“Always be yourself, express yourself, have faith in yourself, do not go out and look for a successful personality and duplicate it.” –Bruce Lee

Adam Grant at Wharton found that two-thirds of people don’t strongly identify as introverts or extroverts. These people, which are the vast majority of us, are called ambiverts. Ambiverts have both introverted and extroverted tendencies. A balance of both would be considered an ambivert. The direction ambiverts lean toward varies greatly, depending on the situation.

Some introverts need their solitude as much as extroverts need their social interaction. As an ambivert, I need a little of both worlds. Recently I have been enjoying my solitude more than social interactions. Over the years, the severity of my bipolar symptoms caused me to isolate too much. Isolating has turned into a bad habit, but bad habits can be broken.

I understand it is imperative for me to socialize. I need to step out of my comfort zone, join some groups and find good people to be friends with. I may need to take baby steps in making this change as I am an ambivert, but that is okay. I just need to find a good balance with the introverted and extroverted parts of my personality.
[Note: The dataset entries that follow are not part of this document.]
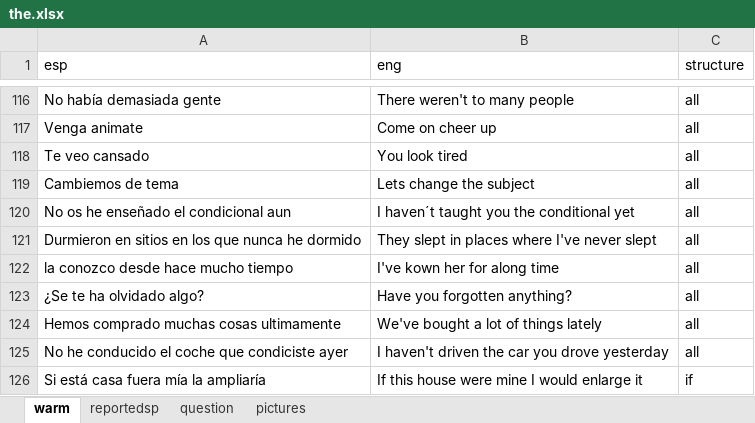
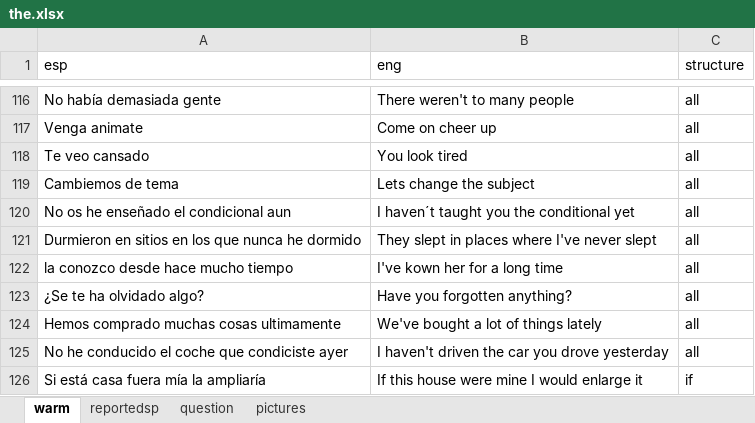
Before and after one commit to alcaloide2000/theec5, an Excel workbook: src/assets/the.xlsx, sheet warm, drawn as a sheet; only a part is shown, gaps mark what is left out; values as stored, in another font and other column widths than the file's, no borders; table styles not drawn; the diff names each change by its address in the sheet, - before the commit and + after, or states it on an @@ line.

```diff
--- a/src/assets/the.xlsx (sheet warm)
+++ b/src/assets/the.xlsx (sheet warm)
-B122 (eng): I've kown her for along time
+B122 (eng): I've kown her for a long time
```
Also changed, not shown: sheet question, charts or pictures.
First learn who you are. Then accept who are and embrace yourself lovingly. Love yourself. Learn to work with yourself versus fighting against yourself. Become the best version of yourself you can be.

Copyright © 2018 by Susan Walz | myloudbipolarwhispers.com | All Righs Reserved.